I am so fortunate to be in an environment that has successfully developed a culture of thinking through the work of Project Zero at Harvard, more specifically though Ron Ritchhart's and David Perkins's Making Thinking Visible. When students are able to articulate their thinking, guided by established thinking routines, across curricular boundaries, they both deepen their understanding of the content itself, as well as develop strong metacognitive and critical skills. When I walk down the hallways of our buildings, it is easy to see the evidence of student thinking everywhere about everything. Our walls have become learning spaces for all.
About three years ago, I started reading and learning about Design Thinking and it felt like a perfect fit with Visible Thinking. Interestingly, Project Zero has adda component on Design Thinking to its collection of research projects. Several years ago I journeyed out to California, hotbed of design thinking and maker spaces, and was lucky enough to attend Nueva School's Design Thinking Institute as well as the Design, Do, Discover event at Castilleja School. My brain felt like it was on fire - I could really see the possibilities of layering design thinking on top of visible thinking, especially in the areas of work in the Fab Lab. One process feeds the other and elevates the results to new levels.

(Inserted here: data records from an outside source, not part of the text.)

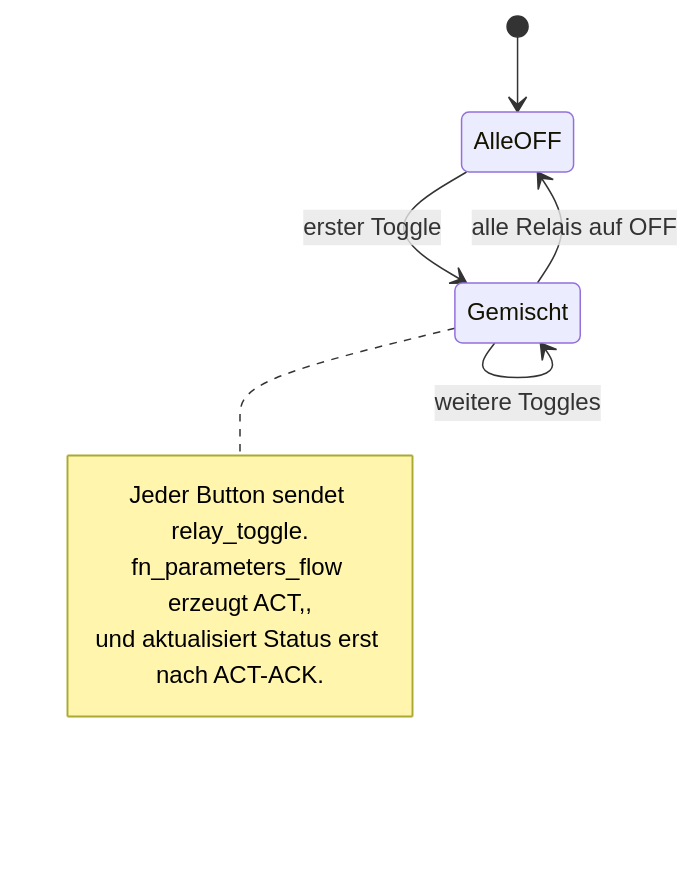
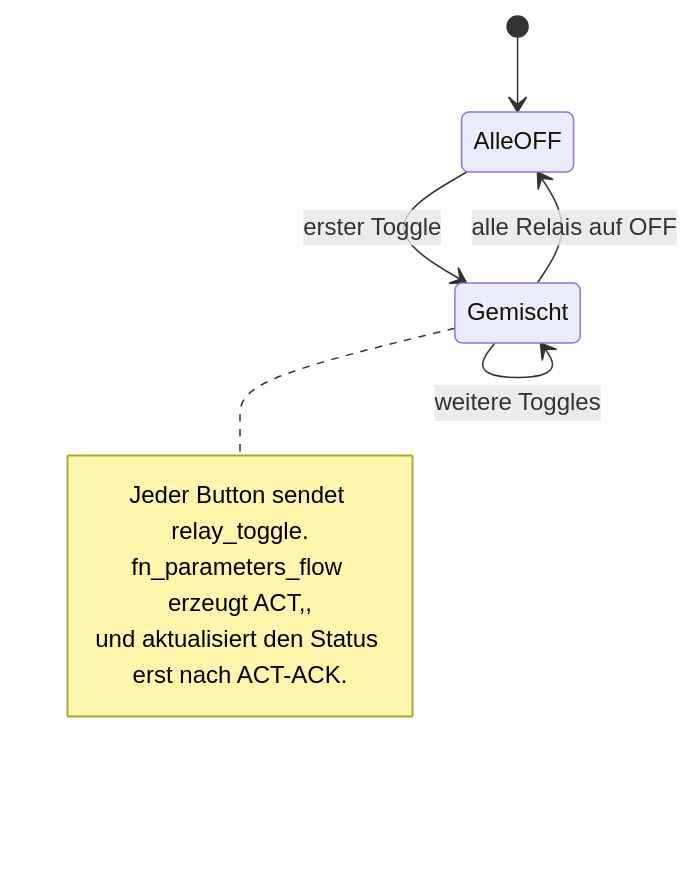
Before and after one commit to HerrnDK/Projekt: diagram 11 of 13 in nodered/flows/FLOW_ARCHITEKTUR_PLAN.md, drawn with Mermaid. The commit also changed other lines of this file and 11 other files, not shown here.

````diff
--- a/nodered/flows/FLOW_ARCHITEKTUR_PLAN.md
+++ b/nodered/flows/FLOW_ARCHITEKTUR_PLAN.md
@@ -229,13 +229,13 @@
 ```mermaid
 stateDiagram-v2
   [*] --> AlleOFF
   AlleOFF --> Gemischt: erster Toggle
   Gemischt --> Gemischt: weitere Toggles
   Gemischt --> AlleOFF: alle Relais auf OFF
 
   note right of Gemischt
     Jeder Button sendet relay_toggle.
     fn_parameters_flow erzeugt ACT,<pin>,<state>
-    und aktualisiert Status erst nach ACT-ACK.
+    und aktualisiert den Status erst nach ACT-ACK.
   end note
 ```
````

What if you took this combo live with iPads? It was with great interest that I read Richard's post on Design Thinking with iPads. I've been a fan of @iPadWells ( +iPadWells NZ ) work on iPads for quite some time and this post provides a great summary of design thinking and how one could create lessons and a workflow for the process using an iPad. I love his design challenge prompts such as design an app that would have helped George Washington win the the American Revolution in half the time.
Using various brainstorming apps that make thinking visible such as Padlet, help spur the thought process. Design thinking is best when it is a communal process. I think of the work going on in the new Burlington Maker Space where ideas come to life and where makers get feedback from their neighbors who may be an electrical engineer or a mechanical engineer or a plumber- the idea being that design is a constant iterative process and that the smartest person in the room is the room so creating a space where different members of a community can come in and work on ideas breeds innovation and creativity. Why not do the same in the classroom?